SpaceX spokesman James Gleeson said the company, working with NASA, has developed "one of the safest, most-advanced human spaceflight systems ever built."
"There is nothing more important to SpaceX than safely flying crew," said Gleeson, calling it "core to our company's long-term goal of enabling access for people who dream of flying to space."
Founded by Tesla Inc Chief Executive Elon Musk, SpaceX has cut the cost of rocket launches with its pioneering reusable rocket technology, while Boeing traces its space business back to the first U.S. human space missions of the 1960s and is also the world's largest planemaker.
The clock is ticking. The U.S. has been paying Russia about $80 million per ticket for a ride to the International Space Station, a $100 billion orbital research laboratory that flies about 250 miles (402 km) above Earth.
There are no seats available for U.S. crew on the Russia spacecraft after 2019 given production schedules and other factors. NASA said last week it was considering paying for two more seats to the space station for this fall and spring 2020 to ensure U.S. access.
The NASA plan for extra seats came a week after its safety panel said Congress should come up with a "mitigation plan" in case delays threaten U.S. access to the space station - echoing earlier concerns from the U.S. Government Accountability Office.
NASA is set to conduct a flight readiness review on Friday for SpaceX's mission without a crew on March 2. NASA will decide whether to approve the test flight without a crew, while SpaceX addresses the issues raised for a human mission.
Three people familiar with the project say the U.S. space agency has identified some design discrepancies between earlier SpaceX capsules designed to haul cargo to the International Space Station, and a newer version designed to carry humans.
Some of the risks - such as those identified in the designs of the enormous parachutes that deploy when the capsule plummets back to Earth at supersonic speeds - are uncommon given how close SpaceX is to test flights, two of the people said.
The timing of deployment of the SpaceX parachutes and the interaction of the parachutes themselves have raised concerns about parachute performance, and potentially whether they will be able to slow down the capsule enough to ensure the crew's safety, two people said.
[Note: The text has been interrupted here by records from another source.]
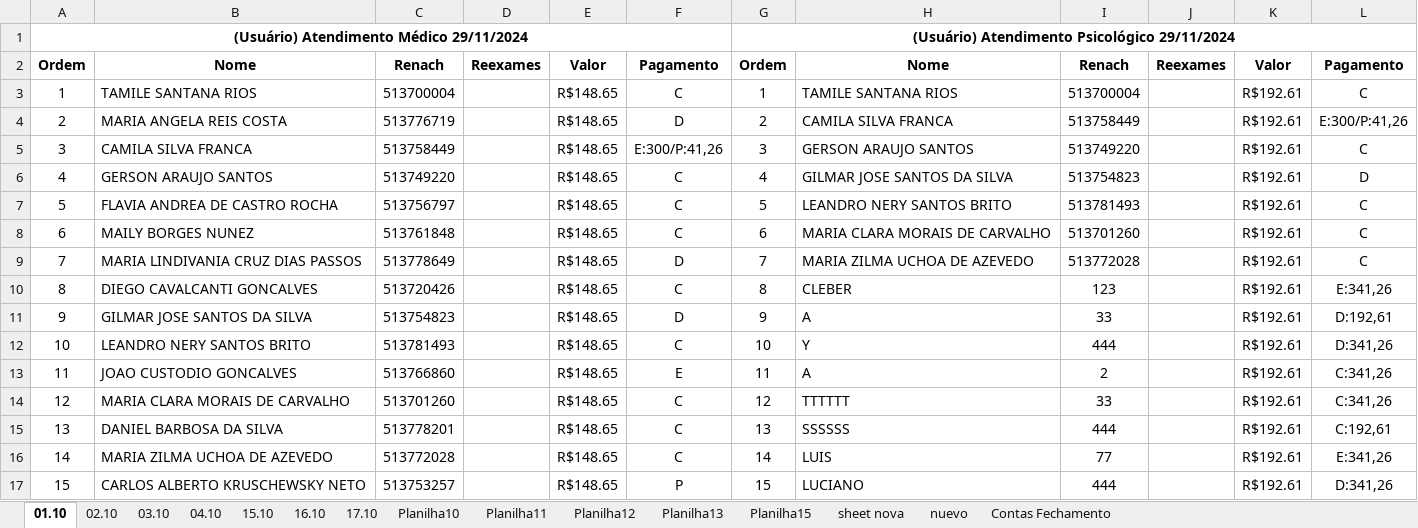
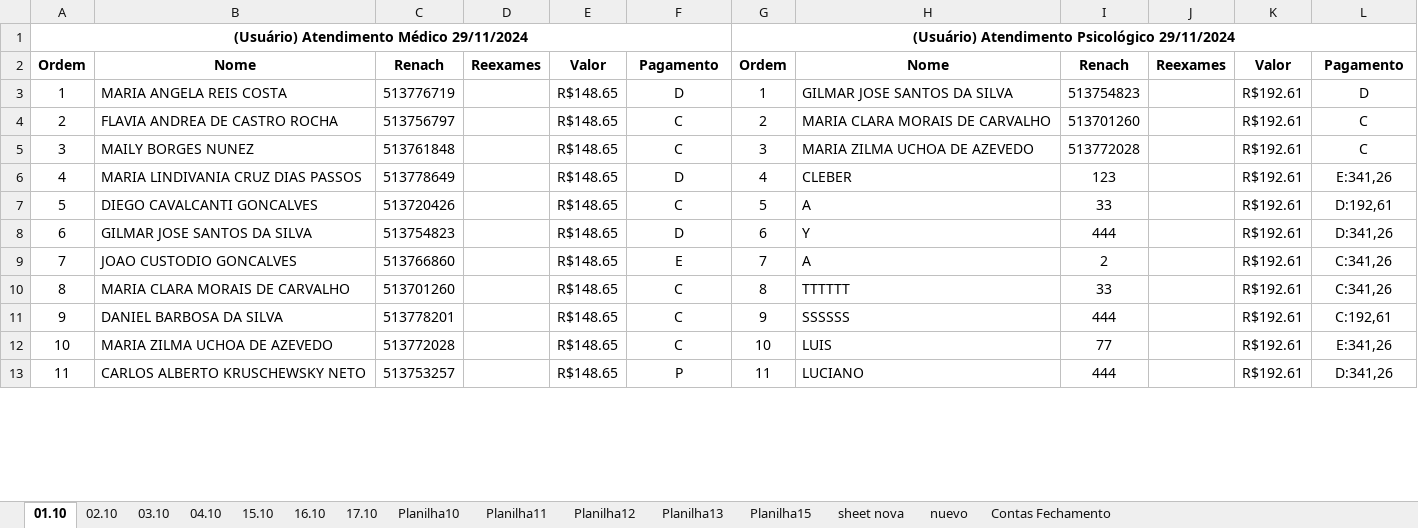
Before and after one commit to Lucaascf/Projeto-Detran, an Excel workbook: CAMPSSA.xlsx, sheet 01.10, drawn as a sheet; only a part is shown; values as stored, in another font and other column widths than the file's, no borders; removed rows and columns are numbered as before the commit, all else as after; the diff covers the shown part only; the diff names each change by its address in the sheet, - before the commit and + after, or states it on an @@ line.

```diff
--- a/CAMPSSA.xlsx (sheet 01.10)
+++ b/CAMPSSA.xlsx (sheet 01.10)
-row 3: 1 | TAMILE SANTANA RIOS | 513700004 |  | R$148.65 | C | 1 | TAMILE SANTANA RIOS | 513700004 |  | R$192.61 | C
@@ column A renumbered between rows 3 and 21 @@
-G3: 2
+G3: 1
-H3: CAMILA SILVA FRANCA
+H3: GILMAR JOSE SANTOS DA SILVA
-I3: 513758449
+I3: 513754823
-L3: E:300/P:41,26
+L3: D
-row 5: 3 | CAMILA SILVA FRANCA | 513758449 |  | R$148.65 | E:300/P:41,26 | 3 | GERSON ARAUJO SANTOS | 513749220 |  | R$192.61 | C
-row 6: 4 | GERSON ARAUJO SANTOS | 513749220 |  | R$148.65 | C | 4 | GILMAR JOSE SANTOS DA SILVA | 513754823 |  | R$192.61 | D
-G4: 5
+G4: 2
-H4: LEANDRO NERY SANTOS BRITO
+H4: MARIA CLARA MORAIS DE CARVALHO
-I4: 513781493
+I4: 513701260
-G5: 6
+G5: 3
-H5: MARIA CLARA MORAIS DE CARVALHO
+H5: MARIA ZILMA UCHOA DE AZEVEDO
-I5: 513701260
+I5: 513772028
-G6: 7
+G6: 4
-H6: MARIA ZILMA UCHOA DE AZEVEDO
+H6: CLEBER
-I6: 513772028
+I6: 123
-L6: C
+L6: E:341,26
-G7: 8
+G7: 5
-H7: CLEBER
+H7: A
-I7: 123
+I7: 33
-L7: E:341,26
+L7: D:192,61
-G8: 9
+G8: 6
-H8: A
+H8: Y
-I8: 33
+I8: 444
-L8: D:192,61
+L8: D:341,26
-row 12: 10 | LEANDRO NERY SANTOS BRITO | 513781493 |  | R$148.65 | C | 10 | Y | 444 |  | R$192.61 | D:341,26
-G9: 11
+G9: 7
-G10: 12
+G10: 8
-G11: 13
+G11: 9
-G12: 14
+G12: 10
-G13: 15
+G13: 11
```
Also changed, not shown: 10 edited cells elsewhere in this sheet, sheet nuevo, 5 other files.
SpaceX has completed 17 parachute tests for the Commercial Crew Program so far, with an additional 10 tests planned prior to Crew Dragon's second demonstration mission, Gleeson said. He also said its parachute systems are designed with redundancy so the vehicle can still safely splashdown in the event that one parachute fails.
NASA's safety panel said in its report that SpaceX may be required to re-design its parachute system. A re-design would likely trigger more testing and potentially weeks or months of extra delays, two of the people said.
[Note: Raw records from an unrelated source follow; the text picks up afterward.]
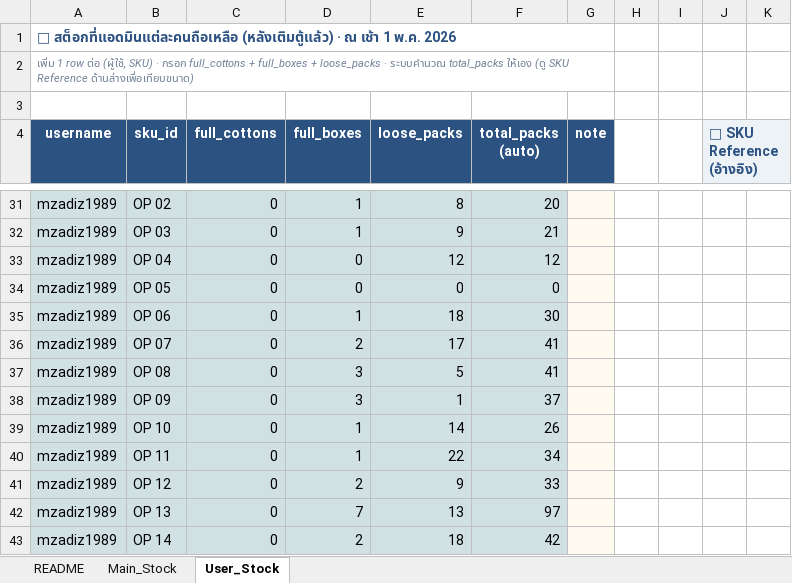
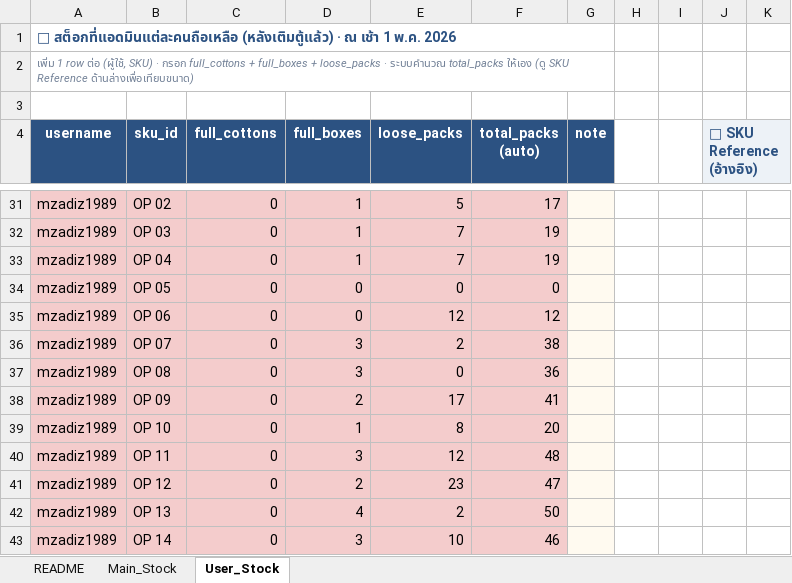
Before and after one commit to divisionxcard/divisionX-Card, an Excel workbook: backend/database/golive_20260501/golive_filled_20260501.xlsx, sheet User_Stock, drawn as a sheet; only a part is shown, gaps mark what is left out; values as stored, in another font and other column widths than the file's, no borders; charts and pictures not drawn; the diff covers the shown part only; the diff names each change by its address in the sheet, - before the commit and + after, or states it on an @@ line.

Commit message:
chore(cutoff): update Excel filled · final values ที่ใช้ seed (24 packs/box · 21 SKU cost)

```diff
--- a/backend/database/golive_20260501/golive_filled_20260501.xlsx (sheet User_Stock)
+++ b/backend/database/golive_20260501/golive_filled_20260501.xlsx (sheet User_Stock)
-A31:F43 fill: #D0E0E3
+A31:F43 fill: #F4CCCC
-E31 (loose_packs): 8
+E31 (loose_packs): 5
-F31 (total_packs (auto)): 20
+F31 (total_packs (auto)): 17
-E32 (loose_packs): 9
+E32 (loose_packs): 7
-F32 (total_packs (auto)): 21
+F32 (total_packs (auto)): 19
-D33 (full_boxes): 0
+D33 (full_boxes): 1
-E33 (loose_packs): 12
+E33 (loose_packs): 7
-F33 (total_packs (auto)): 12
+F33 (total_packs (auto)): 19
-D35 (full_boxes): 1
+D35 (full_boxes): 0
-E35 (loose_packs): 18
+E35 (loose_packs): 12
-F35 (total_packs (auto)): 30
+F35 (total_packs (auto)): 12
-D36 (full_boxes): 2
+D36 (full_boxes): 3
-E36 (loose_packs): 17
+E36 (loose_packs): 2
-F36 (total_packs (auto)): 41
+F36 (total_packs (auto)): 38
-E37 (loose_packs): 5
+E37 (loose_packs): 0
-F37 (total_packs (auto)): 41
+F37 (total_packs (auto)): 36
-D38 (full_boxes): 3
+D38 (full_boxes): 2
-E38 (loose_packs): 1
+E38 (loose_packs): 17
-F38 (total_packs (auto)): 37
+F38 (total_packs (auto)): 41
-E39 (loose_packs): 14
+E39 (loose_packs): 8
-F39 (total_packs (auto)): 26
+F39 (total_packs (auto)): 20
-D40 (full_boxes): 1
+D40 (full_boxes): 3
-E40 (loose_packs): 22
+E40 (loose_packs): 12
-F40 (total_packs (auto)): 34
+F40 (total_packs (auto)): 48
-E41 (loose_packs): 9
+E41 (loose_packs): 23
-F41 (total_packs (auto)): 33
+F41 (total_packs (auto)): 47
-D42 (full_boxes): 7
+D42 (full_boxes): 4
-E42 (loose_packs): 13
+E42 (loose_packs): 2
-F42 (total_packs (auto)): 97
+F42 (total_packs (auto)): 50
-D43 (full_boxes): 2
+D43 (full_boxes): 3
-E43 (loose_packs): 18
+E43 (loose_packs): 10
-F43 (total_packs (auto)): 42
+F43 (total_packs (auto)): 46
```
Also changed, not shown: 1 added row, 1 removed row, 4 moved rows, 65 edited cells and cell formats elsewhere in this sheet, sheet Main_Stock, formulas that keep their value.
NASA also found design problems with the system that helps orient SpaceX's capsule in an upright position once it lands in the ocean, raising the risk of taking on excessive amounts of water, according to two industry sources and confirmed by a NASA official.
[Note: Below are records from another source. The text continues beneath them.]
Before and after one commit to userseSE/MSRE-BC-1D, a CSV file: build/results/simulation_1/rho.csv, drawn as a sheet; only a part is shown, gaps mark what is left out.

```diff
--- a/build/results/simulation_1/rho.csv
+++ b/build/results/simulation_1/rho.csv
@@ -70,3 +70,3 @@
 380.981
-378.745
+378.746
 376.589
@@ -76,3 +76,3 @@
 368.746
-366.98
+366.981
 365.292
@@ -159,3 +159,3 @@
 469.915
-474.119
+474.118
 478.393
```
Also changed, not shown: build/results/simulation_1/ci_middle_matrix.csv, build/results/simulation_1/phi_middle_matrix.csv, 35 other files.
SpaceX's Gleeson said Crew Dragon's outer shell is water-resistant, and the spacecraft itself is buoyant and does not pose a risk to crew members after splashdown.
NASA announced earlier this month that SpaceX was now targeting March 2 instead of Feb. 23 for its un-crewed Crew Dragon test flight, with its astronaut flight planned for July. NASA explained the delay by citing vague concerns for both contractors, such as the need to complete hardware testing and other work.
NASA said Boeing's un-crewed Starliner would fly "no earlier" than April, with the crewed mission currently slated for August. This is the schedule now at risk, according to the NASA report.
The challenges in front of Boeing include last year's failure during a test of its launch-abort engines, which spilled caustic fuel on the test stand, Boeing's Barrett said. The accident was caused by faulty valves which Boeing has re-designed and re-ordered from the supplier, though the new valves must be re-tested, Barrett said.
The test flights are also part of collecting the data needed to close out some risk items, NASA said.
"SpaceX and Boeing both have challenges, both comparable, from a safety perspective," said one U.S. government source.